→ The task
Please state how many lines of the records hold the string "active", giving nothing but the number.

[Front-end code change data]

*-*-*

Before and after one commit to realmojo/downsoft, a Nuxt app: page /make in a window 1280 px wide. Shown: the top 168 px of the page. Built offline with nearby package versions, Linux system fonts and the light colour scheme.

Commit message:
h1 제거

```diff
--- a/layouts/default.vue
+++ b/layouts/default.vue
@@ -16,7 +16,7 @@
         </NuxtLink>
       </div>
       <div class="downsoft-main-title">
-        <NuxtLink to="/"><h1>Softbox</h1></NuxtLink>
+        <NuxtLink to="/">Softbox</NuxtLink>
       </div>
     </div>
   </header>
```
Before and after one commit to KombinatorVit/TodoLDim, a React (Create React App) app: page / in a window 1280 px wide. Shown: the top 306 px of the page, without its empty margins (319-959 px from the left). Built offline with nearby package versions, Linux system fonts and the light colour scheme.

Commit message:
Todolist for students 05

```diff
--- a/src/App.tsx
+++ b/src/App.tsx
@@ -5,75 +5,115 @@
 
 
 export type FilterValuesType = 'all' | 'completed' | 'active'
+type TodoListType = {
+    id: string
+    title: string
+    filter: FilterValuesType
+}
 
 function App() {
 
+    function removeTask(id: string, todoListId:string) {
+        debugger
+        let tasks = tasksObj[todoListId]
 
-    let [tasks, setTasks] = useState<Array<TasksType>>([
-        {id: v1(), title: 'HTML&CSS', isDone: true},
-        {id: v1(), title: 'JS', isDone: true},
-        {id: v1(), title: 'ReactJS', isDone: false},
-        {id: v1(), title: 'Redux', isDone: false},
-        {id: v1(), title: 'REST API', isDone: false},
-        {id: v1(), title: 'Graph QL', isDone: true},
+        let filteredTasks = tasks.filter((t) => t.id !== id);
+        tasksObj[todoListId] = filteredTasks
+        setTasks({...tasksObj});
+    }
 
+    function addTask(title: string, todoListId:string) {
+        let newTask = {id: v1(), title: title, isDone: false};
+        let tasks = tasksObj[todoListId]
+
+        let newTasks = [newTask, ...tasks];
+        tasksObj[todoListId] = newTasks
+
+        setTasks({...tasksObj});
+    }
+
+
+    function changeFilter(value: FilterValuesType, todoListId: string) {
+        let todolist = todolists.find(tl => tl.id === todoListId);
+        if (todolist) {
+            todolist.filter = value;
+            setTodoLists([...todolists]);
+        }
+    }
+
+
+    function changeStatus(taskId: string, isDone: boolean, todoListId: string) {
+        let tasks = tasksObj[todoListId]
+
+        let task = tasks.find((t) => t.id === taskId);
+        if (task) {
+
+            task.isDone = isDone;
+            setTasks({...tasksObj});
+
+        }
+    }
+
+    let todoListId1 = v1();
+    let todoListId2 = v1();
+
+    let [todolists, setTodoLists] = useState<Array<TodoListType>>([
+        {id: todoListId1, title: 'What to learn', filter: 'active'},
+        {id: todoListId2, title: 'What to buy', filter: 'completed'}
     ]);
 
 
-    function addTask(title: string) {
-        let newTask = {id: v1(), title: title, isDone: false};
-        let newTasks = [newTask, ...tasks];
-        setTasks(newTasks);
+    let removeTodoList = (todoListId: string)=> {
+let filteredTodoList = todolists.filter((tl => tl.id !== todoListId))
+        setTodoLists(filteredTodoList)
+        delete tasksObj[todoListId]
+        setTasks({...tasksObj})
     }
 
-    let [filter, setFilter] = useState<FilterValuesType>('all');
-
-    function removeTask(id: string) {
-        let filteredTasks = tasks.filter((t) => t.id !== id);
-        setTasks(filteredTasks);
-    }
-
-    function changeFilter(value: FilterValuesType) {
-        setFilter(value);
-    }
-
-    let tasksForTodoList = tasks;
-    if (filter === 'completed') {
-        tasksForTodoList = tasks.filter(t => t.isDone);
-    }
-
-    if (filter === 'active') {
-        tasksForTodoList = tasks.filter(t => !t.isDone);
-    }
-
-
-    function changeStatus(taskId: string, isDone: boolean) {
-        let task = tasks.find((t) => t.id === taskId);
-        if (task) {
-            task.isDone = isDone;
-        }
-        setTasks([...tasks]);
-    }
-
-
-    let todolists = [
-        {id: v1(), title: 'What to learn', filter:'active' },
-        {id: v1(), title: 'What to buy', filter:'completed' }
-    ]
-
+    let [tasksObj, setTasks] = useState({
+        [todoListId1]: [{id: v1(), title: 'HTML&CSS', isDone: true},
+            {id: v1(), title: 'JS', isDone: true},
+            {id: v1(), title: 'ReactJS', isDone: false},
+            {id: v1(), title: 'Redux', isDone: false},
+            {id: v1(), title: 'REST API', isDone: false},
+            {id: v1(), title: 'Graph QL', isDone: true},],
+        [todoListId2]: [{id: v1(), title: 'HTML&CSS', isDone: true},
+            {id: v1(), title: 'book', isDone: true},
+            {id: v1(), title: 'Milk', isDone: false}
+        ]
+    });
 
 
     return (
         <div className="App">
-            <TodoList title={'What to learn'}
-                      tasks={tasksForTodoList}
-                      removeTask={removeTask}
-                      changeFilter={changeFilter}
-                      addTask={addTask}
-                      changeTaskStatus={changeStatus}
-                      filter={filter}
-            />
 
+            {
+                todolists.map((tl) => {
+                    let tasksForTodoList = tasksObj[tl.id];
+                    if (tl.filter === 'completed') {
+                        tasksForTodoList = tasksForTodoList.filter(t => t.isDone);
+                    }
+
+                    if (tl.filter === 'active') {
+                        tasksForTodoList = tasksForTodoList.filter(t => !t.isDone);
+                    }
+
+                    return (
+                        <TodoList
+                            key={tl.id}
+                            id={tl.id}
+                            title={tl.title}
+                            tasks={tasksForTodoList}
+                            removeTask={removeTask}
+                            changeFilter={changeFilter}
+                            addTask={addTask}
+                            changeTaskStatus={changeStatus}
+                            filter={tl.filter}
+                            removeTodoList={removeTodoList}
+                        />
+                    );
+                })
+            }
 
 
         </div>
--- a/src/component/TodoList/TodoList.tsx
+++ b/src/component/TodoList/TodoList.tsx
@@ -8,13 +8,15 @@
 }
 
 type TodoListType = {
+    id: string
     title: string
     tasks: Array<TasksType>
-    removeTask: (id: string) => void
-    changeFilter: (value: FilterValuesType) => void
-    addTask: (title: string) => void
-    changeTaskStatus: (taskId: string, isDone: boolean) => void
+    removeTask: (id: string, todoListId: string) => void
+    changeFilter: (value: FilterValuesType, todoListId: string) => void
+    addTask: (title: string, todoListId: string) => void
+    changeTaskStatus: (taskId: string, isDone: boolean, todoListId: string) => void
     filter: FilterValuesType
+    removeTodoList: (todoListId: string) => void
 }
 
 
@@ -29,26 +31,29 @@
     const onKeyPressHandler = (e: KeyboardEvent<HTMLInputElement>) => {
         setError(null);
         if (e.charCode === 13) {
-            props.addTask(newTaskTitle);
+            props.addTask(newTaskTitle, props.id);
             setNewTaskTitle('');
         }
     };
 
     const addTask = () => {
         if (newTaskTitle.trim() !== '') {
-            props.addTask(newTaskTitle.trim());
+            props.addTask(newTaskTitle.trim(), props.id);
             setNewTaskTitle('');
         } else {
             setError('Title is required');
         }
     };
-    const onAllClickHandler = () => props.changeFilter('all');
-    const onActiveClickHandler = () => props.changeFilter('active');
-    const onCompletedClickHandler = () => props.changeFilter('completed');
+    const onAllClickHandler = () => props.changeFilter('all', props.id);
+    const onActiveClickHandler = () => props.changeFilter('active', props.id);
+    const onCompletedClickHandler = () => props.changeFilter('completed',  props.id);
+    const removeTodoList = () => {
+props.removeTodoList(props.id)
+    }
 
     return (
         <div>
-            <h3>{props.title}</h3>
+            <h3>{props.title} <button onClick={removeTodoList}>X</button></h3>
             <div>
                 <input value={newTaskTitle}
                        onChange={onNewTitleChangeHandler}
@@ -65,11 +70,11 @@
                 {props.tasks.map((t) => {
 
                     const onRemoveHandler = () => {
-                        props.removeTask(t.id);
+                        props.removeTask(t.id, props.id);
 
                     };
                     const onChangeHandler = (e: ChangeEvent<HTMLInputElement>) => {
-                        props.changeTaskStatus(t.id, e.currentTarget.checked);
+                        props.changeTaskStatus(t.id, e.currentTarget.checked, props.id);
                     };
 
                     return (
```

*-*-*

→ Completed task
7